Black, J. L., RunningHawk Johnson, S., Silfee, D., & Mariano Gallardo, C. (2022). An Indigenous Intercambio Program: Empowering Underrepresented STEM Students to Participate in Scientific and Cultural Exchange Through Study Abroad. Frontiers: The Interdisciplinary Journal of Study Abroad, 34(3), 16–43. https://doi.org/10.36366/frontiers.v34i3.670
Erbstein, N., London, J., Poudel, B., & Katwal, S. (2022). Authentic Collaboration and Active Commitment to Equity: An Evolving Case of Centering Marginalized Voices in Education Abroad. Frontiers: The Interdisciplinary Journal of Study Abroad, 34(3), 73–93. https://doi.org/10.36366/frontiers.v34i3.676

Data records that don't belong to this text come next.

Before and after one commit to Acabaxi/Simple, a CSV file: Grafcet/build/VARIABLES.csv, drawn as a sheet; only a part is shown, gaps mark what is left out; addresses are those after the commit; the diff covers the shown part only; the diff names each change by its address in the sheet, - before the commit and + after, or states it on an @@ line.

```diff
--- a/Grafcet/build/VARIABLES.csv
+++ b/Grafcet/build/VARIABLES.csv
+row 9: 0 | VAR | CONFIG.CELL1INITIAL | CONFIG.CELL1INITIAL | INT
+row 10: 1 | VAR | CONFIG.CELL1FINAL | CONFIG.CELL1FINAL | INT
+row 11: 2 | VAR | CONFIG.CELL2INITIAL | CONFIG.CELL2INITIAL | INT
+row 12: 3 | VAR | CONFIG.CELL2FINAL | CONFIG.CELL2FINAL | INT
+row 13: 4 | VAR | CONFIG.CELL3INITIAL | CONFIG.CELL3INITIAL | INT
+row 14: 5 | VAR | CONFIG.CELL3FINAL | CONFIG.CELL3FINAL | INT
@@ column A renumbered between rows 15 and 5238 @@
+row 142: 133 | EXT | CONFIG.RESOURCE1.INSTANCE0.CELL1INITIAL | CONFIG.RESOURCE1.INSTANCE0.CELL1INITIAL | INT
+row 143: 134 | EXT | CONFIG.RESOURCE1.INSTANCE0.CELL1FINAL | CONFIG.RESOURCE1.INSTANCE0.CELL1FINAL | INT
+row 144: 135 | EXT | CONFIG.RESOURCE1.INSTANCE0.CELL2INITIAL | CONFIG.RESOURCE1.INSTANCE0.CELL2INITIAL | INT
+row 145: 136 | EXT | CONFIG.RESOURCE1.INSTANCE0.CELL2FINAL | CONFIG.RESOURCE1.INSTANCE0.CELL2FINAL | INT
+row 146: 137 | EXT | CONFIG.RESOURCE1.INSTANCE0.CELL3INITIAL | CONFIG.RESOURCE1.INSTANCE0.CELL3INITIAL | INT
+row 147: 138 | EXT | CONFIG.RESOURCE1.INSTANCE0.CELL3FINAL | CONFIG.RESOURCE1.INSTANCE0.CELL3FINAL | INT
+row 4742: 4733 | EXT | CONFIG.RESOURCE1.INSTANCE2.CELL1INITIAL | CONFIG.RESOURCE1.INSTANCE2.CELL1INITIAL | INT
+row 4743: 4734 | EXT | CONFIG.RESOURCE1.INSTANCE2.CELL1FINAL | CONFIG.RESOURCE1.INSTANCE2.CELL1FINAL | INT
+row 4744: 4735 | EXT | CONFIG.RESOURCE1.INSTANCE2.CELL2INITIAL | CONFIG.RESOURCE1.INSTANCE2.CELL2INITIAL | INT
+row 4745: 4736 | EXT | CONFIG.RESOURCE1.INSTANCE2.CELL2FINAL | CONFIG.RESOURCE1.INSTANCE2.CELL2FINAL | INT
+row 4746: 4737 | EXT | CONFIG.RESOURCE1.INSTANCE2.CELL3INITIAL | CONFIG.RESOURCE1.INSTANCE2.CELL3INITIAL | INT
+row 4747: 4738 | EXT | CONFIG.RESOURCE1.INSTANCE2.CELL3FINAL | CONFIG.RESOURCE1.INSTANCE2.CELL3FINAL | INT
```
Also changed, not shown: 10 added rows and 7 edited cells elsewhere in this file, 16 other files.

Gonzalez, K. M. R. (2021). Host Community Perspectives on Short-Term Study Abroad: Literature Review Using Watson’s Theoretical Perspective.International Journal for Human Caring,25(4), 306-314. https://doi.org10.20467/HumanCaring-D-20-00056
Habashy, N., & Webster, N. (2022). The Power of Listening: Host Community Members’ Perspectives of a Field Research Education Abroad Program in Costa Rica. Frontiers: The Interdisciplinary Journal of Study Abroad, 34(3), `168–202. https://doi.org/10.36366/frontiers.v34i3.673
Larsen, M. A. (2016). International service learning: Engaging host communities–Introduction. In M. A. Larsen (Ed.), International service learning: Engaging host communities(pp. 3–18). Routledge.
O’Sullivan, M., Smaller, H., Heidebrecht, L., & Balzer, G. (2019). A Nicaraguan/Guatemalan encuentro: villagers hosting international service learning groups reflect on their experiences. Canadian Journal of Education/Revue Canadienne De l’éducation, 42(3), 635–663.
Reynolds, N. (2014). What counts as outcomes? Community perspectives of an engineering partnership. Michigan Journal of Community Service Learning, 20(1), 79–90. http://hdl.handle.net/2027/spo.3239521.0021.107
Toms, C. (2013). The economy of global service-learning and the problem of silence. http://globalsl.org/economy-global-service-learning-problem-silence/Tuck, E. and Yang, W. (2012) Decolonization is not a metaphor. Decolonization: Indigeneity, Education & Society 1(1)1-40.
Vorstermans, J., & MacDonald, K. (2022). Essential Participants: Centering the Experiences of Southern Hosts in Global Service-Learning Pedagogy and Practice. Frontiers: The Interdisciplinary Journal of Study Abroad, 34(3), 94–122. https://doi.org/10.36366/frontiers.v34i3.666
Wairungu, M. ., Carotenuto, M., & Kibochi, N. . (2022). African Homestays and Community Engagement: A Case Study on Reciprocity and Neocolonialism. Frontiers: The Interdisciplinary Journal of Study Abroad, 34(3), 141–167. https://doi.org/10.36366/frontiers.v34i3.679